---------- Data provided ----------
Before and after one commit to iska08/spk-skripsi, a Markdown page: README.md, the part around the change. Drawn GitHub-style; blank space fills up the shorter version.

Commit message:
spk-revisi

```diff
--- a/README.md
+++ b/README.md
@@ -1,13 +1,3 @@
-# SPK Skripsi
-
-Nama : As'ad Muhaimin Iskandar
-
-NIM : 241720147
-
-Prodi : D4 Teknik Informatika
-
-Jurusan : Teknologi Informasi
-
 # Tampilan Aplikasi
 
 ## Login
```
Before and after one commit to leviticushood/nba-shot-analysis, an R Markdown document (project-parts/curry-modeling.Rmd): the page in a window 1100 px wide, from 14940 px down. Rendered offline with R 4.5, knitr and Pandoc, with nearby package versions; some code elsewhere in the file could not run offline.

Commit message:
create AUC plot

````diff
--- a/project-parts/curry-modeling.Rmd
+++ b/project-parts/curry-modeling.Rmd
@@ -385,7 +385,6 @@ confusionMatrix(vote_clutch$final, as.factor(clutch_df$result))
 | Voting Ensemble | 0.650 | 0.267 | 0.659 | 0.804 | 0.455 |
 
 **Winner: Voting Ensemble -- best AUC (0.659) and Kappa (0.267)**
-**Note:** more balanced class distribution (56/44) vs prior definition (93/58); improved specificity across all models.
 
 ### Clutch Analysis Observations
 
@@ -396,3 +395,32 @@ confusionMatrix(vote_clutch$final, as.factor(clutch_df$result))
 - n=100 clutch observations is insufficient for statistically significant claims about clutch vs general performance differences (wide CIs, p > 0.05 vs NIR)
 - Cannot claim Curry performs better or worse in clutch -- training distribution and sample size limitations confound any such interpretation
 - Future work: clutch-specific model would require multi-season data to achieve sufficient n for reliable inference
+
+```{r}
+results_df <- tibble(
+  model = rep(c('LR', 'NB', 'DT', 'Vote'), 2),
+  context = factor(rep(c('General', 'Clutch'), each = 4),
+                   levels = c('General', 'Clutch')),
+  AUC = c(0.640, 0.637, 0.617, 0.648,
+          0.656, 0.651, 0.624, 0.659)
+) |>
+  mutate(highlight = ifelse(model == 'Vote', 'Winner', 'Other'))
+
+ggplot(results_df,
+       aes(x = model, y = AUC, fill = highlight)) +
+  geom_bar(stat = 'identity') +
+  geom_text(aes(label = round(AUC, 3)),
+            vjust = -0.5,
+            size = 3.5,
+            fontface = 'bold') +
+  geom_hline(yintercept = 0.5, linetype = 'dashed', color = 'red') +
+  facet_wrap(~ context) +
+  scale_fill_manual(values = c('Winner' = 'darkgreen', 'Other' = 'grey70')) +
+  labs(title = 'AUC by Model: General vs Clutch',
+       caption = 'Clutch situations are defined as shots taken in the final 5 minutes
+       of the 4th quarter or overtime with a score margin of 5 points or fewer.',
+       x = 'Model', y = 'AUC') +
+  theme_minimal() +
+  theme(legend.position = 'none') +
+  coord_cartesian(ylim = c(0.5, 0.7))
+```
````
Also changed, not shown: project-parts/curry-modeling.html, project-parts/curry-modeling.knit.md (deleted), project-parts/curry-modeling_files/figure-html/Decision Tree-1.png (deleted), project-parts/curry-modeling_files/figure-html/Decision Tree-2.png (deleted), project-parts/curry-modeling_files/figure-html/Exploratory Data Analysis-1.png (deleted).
----------
* **What is needed**
Search the records for the word "Winner". Copy every line that has it.

* **Expected answer**
 **Winner: Voting Ensemble -- best AUC (0.659) and Kappa (0.267)**
+  mutate(highlight = ifelse(model == 'Vote', 'Winner', 'Other'))
+  scale_fill_manual(values = c('Winner' = 'darkgreen', 'Other' = 'grey70')) +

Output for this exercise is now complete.